_Provided records_
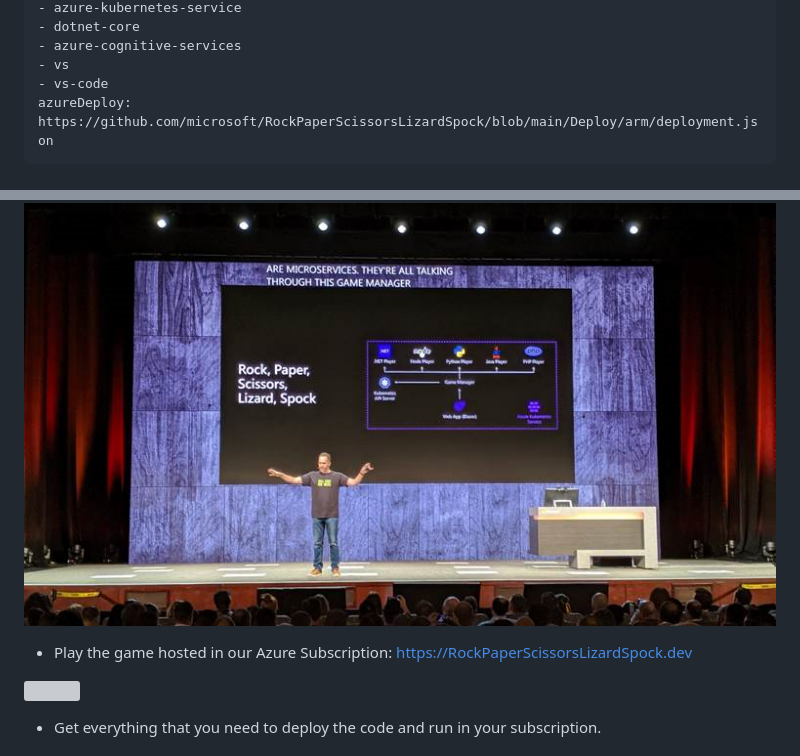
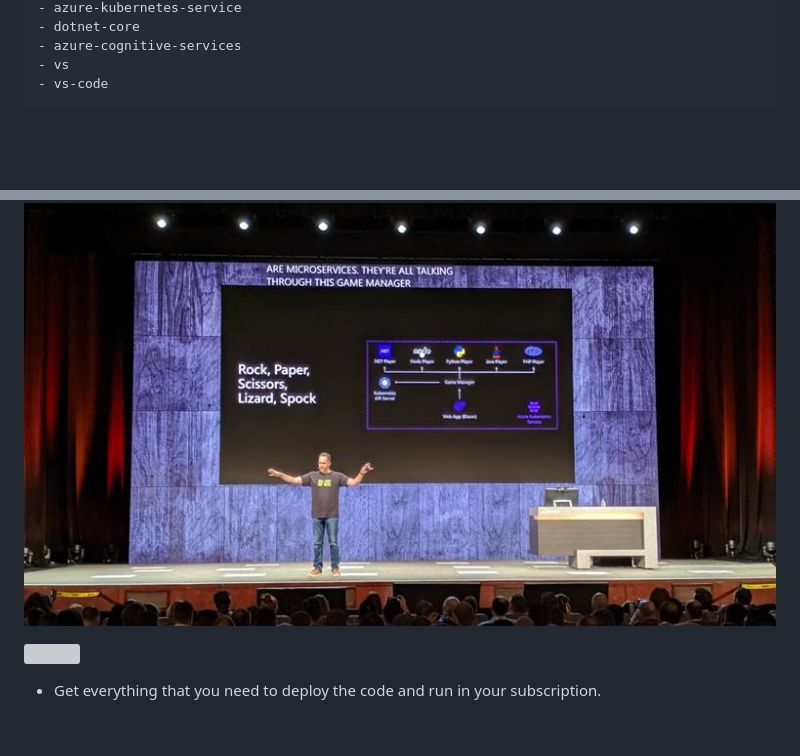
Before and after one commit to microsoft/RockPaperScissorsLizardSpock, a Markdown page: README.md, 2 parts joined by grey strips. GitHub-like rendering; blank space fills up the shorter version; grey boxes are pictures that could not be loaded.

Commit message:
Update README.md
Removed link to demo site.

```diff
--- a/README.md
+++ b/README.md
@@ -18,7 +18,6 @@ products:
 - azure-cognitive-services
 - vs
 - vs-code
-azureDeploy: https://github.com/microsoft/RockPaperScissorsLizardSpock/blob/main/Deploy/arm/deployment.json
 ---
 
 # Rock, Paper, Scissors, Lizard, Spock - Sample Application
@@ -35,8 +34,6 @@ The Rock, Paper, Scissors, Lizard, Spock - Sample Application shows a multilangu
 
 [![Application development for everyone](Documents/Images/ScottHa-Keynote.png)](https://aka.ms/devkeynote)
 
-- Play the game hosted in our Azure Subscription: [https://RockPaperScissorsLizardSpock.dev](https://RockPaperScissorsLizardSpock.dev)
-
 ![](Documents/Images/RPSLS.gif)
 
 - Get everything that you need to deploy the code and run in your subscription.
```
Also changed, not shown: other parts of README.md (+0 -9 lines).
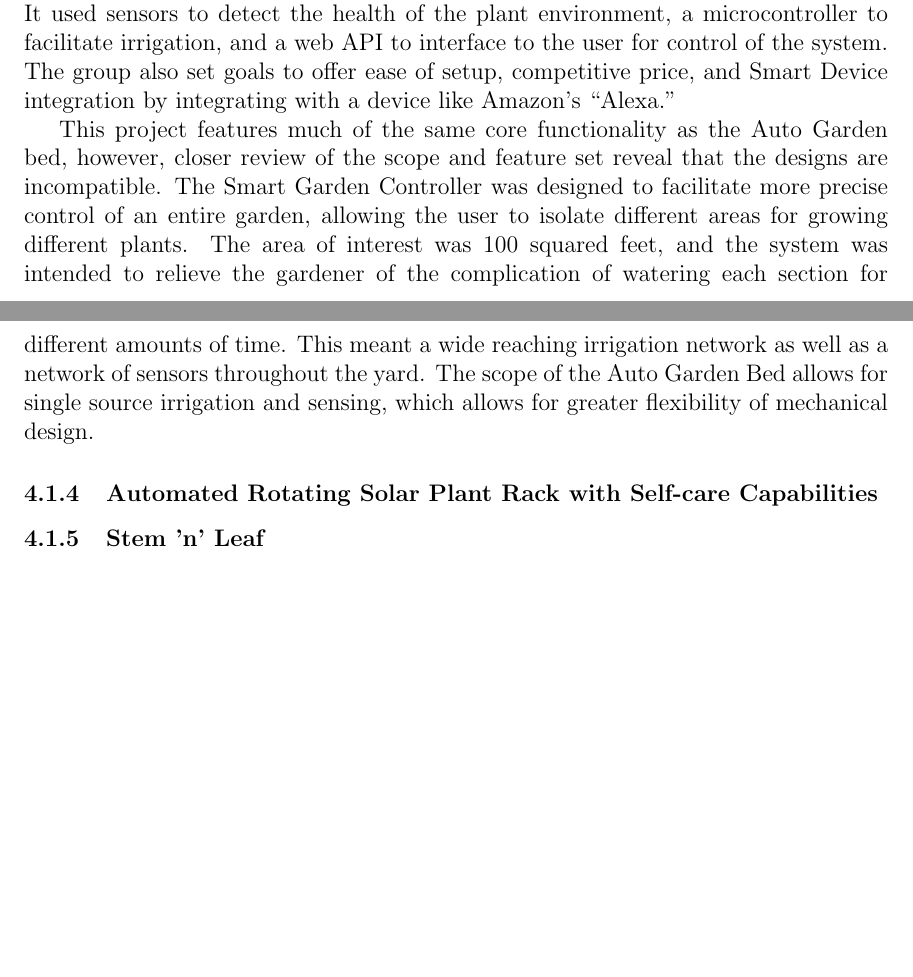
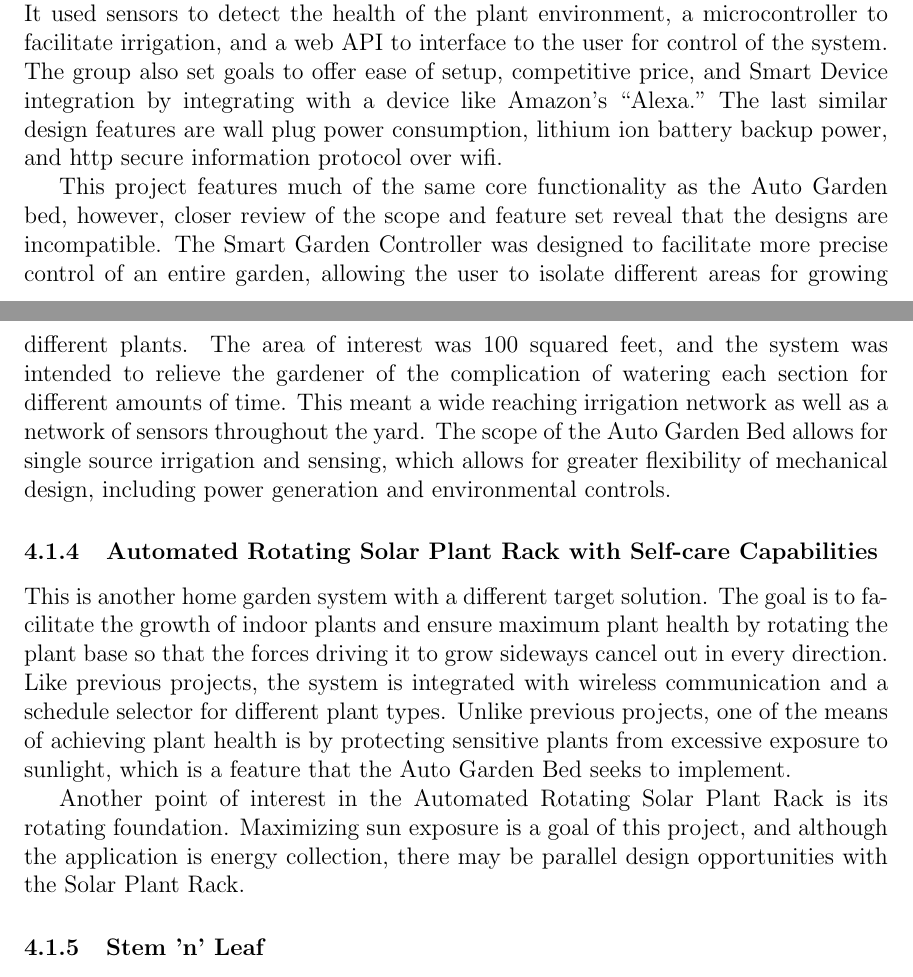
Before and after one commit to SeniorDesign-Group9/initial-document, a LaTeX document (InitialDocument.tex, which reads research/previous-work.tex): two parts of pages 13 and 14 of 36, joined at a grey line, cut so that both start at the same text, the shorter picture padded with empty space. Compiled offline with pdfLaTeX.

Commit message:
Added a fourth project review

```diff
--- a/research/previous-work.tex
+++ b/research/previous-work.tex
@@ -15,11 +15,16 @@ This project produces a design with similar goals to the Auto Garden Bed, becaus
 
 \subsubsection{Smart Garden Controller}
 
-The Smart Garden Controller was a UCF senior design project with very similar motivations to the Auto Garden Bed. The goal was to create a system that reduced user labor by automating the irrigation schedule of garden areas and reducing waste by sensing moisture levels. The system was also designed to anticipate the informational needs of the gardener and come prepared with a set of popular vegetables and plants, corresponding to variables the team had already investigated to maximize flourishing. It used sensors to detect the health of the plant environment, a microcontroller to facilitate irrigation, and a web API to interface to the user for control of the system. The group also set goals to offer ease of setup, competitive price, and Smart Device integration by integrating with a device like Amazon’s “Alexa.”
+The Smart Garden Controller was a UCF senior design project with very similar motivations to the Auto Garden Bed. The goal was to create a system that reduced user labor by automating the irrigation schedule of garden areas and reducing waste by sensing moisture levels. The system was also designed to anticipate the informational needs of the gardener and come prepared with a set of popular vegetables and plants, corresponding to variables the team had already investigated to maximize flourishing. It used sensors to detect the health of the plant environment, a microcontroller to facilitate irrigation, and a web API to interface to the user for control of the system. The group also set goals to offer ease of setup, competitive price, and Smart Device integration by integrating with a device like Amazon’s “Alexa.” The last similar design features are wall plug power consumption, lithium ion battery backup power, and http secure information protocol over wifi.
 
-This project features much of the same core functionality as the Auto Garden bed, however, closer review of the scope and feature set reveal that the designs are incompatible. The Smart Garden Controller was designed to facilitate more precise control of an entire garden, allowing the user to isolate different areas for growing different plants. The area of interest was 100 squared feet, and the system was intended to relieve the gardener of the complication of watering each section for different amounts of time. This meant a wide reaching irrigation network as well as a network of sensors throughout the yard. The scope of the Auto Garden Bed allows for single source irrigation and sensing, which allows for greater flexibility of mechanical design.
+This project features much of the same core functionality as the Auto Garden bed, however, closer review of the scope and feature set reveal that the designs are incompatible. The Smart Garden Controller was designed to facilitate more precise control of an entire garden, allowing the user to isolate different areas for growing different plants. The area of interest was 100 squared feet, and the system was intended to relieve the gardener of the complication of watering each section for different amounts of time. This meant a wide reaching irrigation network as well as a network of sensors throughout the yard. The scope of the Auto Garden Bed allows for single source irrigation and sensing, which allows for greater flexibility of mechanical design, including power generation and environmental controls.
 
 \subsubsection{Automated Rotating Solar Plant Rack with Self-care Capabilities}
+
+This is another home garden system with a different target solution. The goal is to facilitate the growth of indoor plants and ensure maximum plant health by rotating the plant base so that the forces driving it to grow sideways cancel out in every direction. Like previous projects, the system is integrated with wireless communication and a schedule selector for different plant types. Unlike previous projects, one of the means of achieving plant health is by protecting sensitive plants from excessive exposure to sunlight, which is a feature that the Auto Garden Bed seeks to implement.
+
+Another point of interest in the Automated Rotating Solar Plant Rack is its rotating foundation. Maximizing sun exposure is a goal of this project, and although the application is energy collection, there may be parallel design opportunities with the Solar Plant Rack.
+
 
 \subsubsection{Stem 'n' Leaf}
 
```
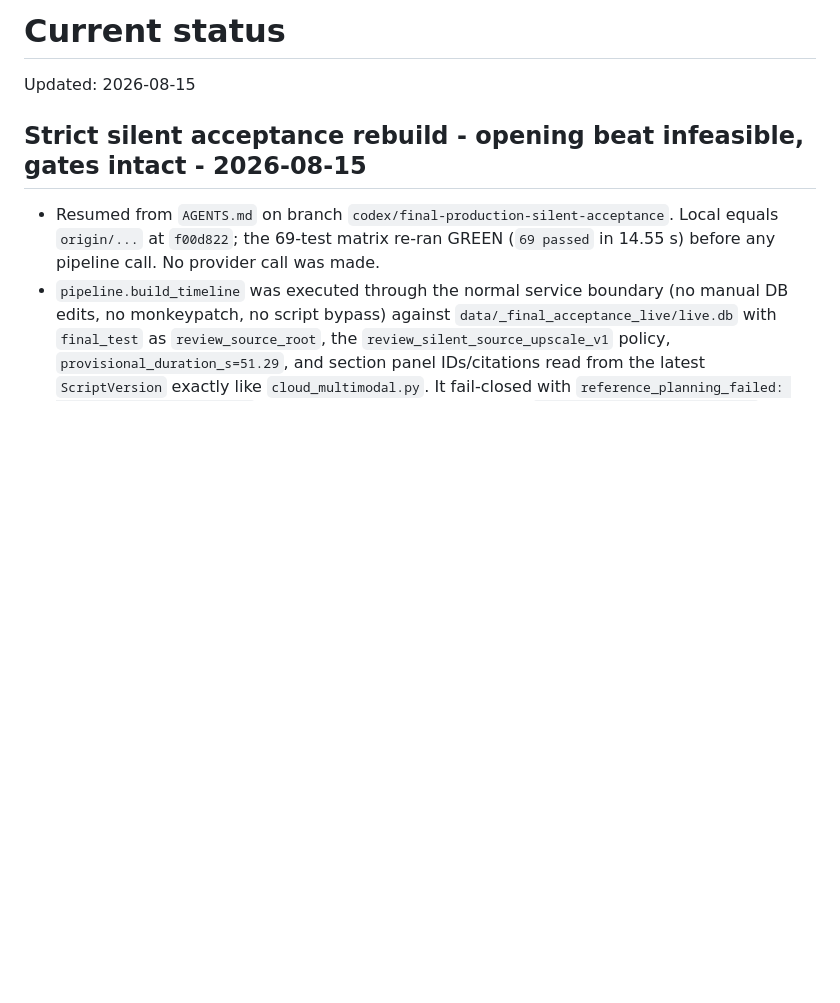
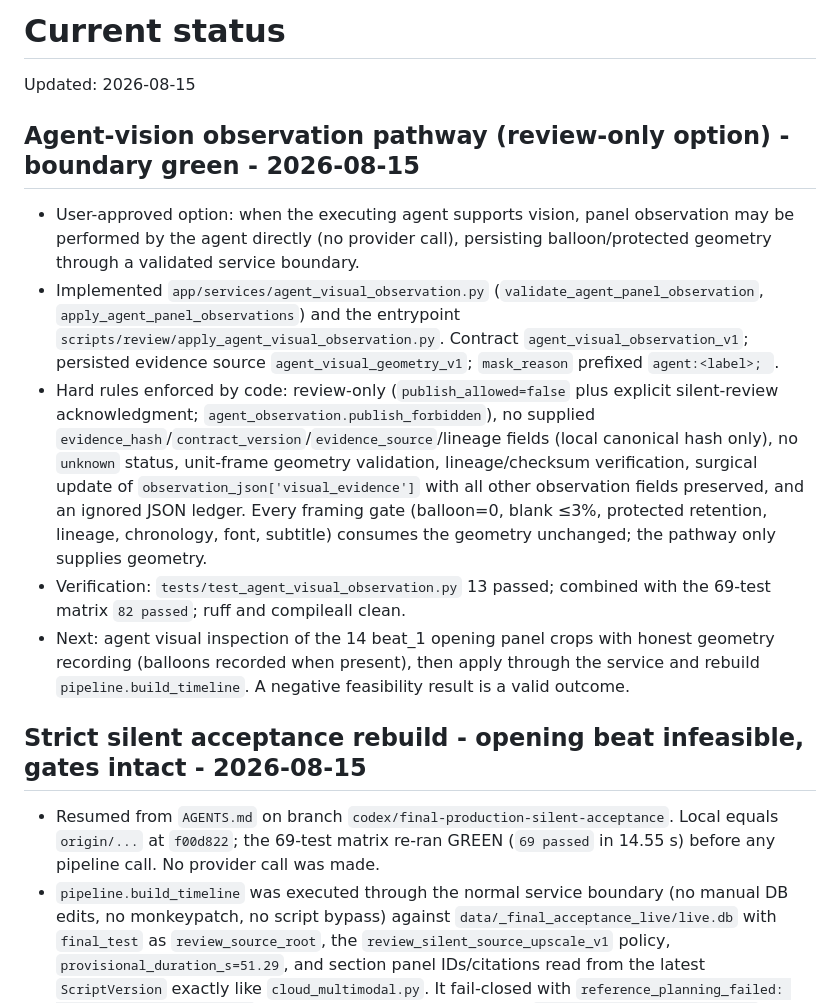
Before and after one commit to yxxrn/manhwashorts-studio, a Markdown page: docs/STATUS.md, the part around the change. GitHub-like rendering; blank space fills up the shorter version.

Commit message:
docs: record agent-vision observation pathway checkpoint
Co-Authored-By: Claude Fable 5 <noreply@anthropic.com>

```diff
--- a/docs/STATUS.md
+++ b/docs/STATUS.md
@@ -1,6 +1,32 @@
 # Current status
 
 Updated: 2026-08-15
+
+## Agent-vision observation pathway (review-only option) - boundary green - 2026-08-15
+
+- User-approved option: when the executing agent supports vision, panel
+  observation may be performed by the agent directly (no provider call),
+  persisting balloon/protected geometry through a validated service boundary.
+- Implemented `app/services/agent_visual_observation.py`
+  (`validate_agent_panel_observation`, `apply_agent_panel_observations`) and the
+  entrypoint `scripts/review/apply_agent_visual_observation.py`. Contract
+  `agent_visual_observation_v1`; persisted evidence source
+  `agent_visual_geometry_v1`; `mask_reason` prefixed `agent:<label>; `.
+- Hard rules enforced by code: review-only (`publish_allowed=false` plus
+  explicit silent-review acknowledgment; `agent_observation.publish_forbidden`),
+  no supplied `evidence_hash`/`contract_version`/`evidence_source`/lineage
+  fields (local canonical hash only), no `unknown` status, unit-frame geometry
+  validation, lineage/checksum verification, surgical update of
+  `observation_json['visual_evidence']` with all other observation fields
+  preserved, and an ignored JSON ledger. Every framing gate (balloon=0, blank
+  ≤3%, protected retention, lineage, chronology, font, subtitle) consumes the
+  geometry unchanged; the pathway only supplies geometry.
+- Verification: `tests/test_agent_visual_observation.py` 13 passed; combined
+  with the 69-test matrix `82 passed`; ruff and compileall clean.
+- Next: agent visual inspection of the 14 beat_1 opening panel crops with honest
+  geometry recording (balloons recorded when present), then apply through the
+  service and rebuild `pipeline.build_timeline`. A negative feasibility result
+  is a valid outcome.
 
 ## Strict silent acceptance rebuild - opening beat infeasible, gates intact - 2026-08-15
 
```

_Task brief_
Copy out each line in the preceding records that contains "review".

_Response_
Added a fourth project review
-This project features much of the same core functionality as the Auto Garden bed, however, closer review of the scope and feature set reveal that the designs are incompatible. The Smart Garden Controller was designed to facilitate more precise control of an entire garden, allowing the user to isolate different areas for growing different plants. The area of interest was 100 squared feet, and the system was intended to relieve the gardener of the complication of watering each section for different amounts of time. This meant a wide reaching irrigation network as well as a network of sensors throughout the yard. The scope of the Auto Garden Bed allows for single source irrigation and sensing, which allows for greater flexibility of mechanical design.
+This project features much of the same core functionality as the Auto Garden bed, however, closer review of the scope and feature set reveal that the designs are incompatible. The Smart Garden Controller was designed to facilitate more precise control of an entire garden, allowing the user to isolate different areas for growing different plants. The area of interest was 100 squared feet, and the system was intended to relieve the gardener of the complication of watering each section for different amounts of time. This meant a wide reaching irrigation network as well as a network of sensors throughout the yard. The scope of the Auto Garden Bed allows for single source irrigation and sensing, which allows for greater flexibility of mechanical design, including power generation and environmental controls.
+## Agent-vision observation pathway (review-only option) - boundary green - 2026-08-15
+  entrypoint `scripts/review/apply_agent_visual_observation.py`. Contract
+- Hard rules enforced by code: review-only (`publish_allowed=false` plus
+  explicit silent-review acknowledgment; `agent_observation.publish_forbidden`),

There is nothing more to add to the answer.